## YOUR ASSIGNMENT
Wherever a line holds the word "Consultar", copy that line from the data.

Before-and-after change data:
--- START ---
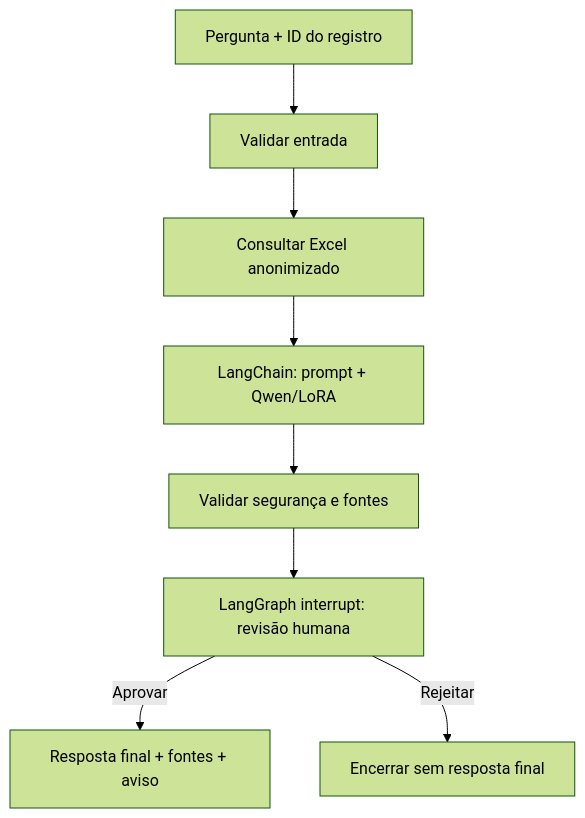
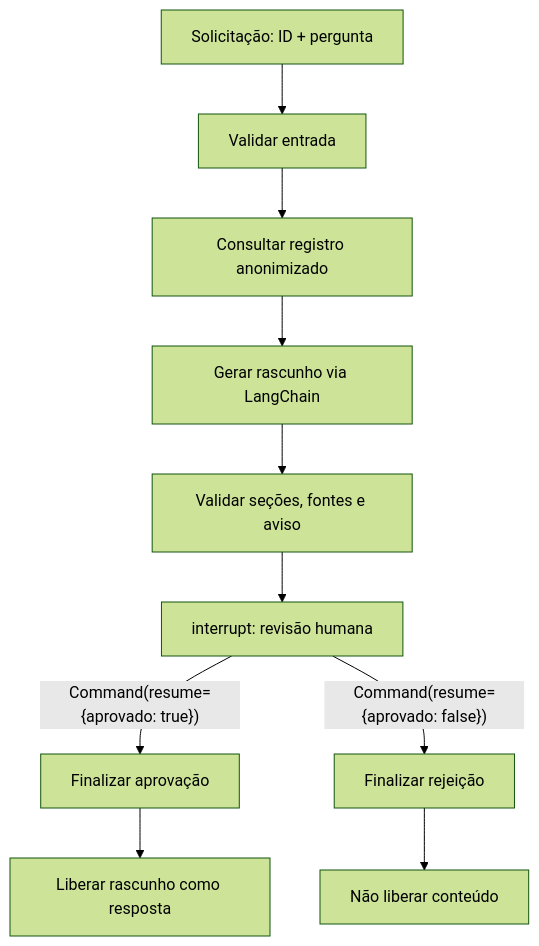
One commit to gilbertoag2007/fiap-tech-challenge-fase3 changed the second of 2 diagrams in fine-tunning-llm/README.md. Above: the diagram before and after it, drawn with Mermaid (forest theme). The commit also changed other lines of this file and 1 other file, not shown here.

````diff
--- a/fine-tunning-llm/README.md
+++ b/fine-tunning-llm/README.md
@@ -81,10 +148,12 @@
 ```mermaid
 flowchart TD
-    A["Pergunta + ID do registro"] --> B["Validar entrada"]
-    B --> C["Consultar Excel anonimizado"]
-    C --> D["LangChain: prompt + Qwen/LoRA"]
-    D --> E["Validar segurança e fontes"]
-    E --> F["LangGraph interrupt: revisão humana"]
-    F -->|Aprovar| G["Resposta final + fontes + aviso"]
-    F -->|Rejeitar| H["Encerrar sem resposta final"]
+    A["Solicitação: ID + pergunta"] --> B["Validar entrada"]
+    B --> C["Consultar registro anonimizado"]
+    C --> D["Gerar rascunho via LangChain"]
+    D --> E["Validar seções, fontes e aviso"]
+    E --> F["interrupt: revisão humana"]
+    F -->|"Command(resume={aprovado: true})"| G["Finalizar aprovação"]
+    F -->|"Command(resume={aprovado: false})"| H["Finalizar rejeição"]
+    G --> I["Liberar rascunho como resposta"]
+    H --> J["Não liberar conteúdo"]
 ```
````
--- END ---
## REPLY
-    B --> C["Consultar Excel anonimizado"]
+    B --> C["Consultar registro anonimizado"]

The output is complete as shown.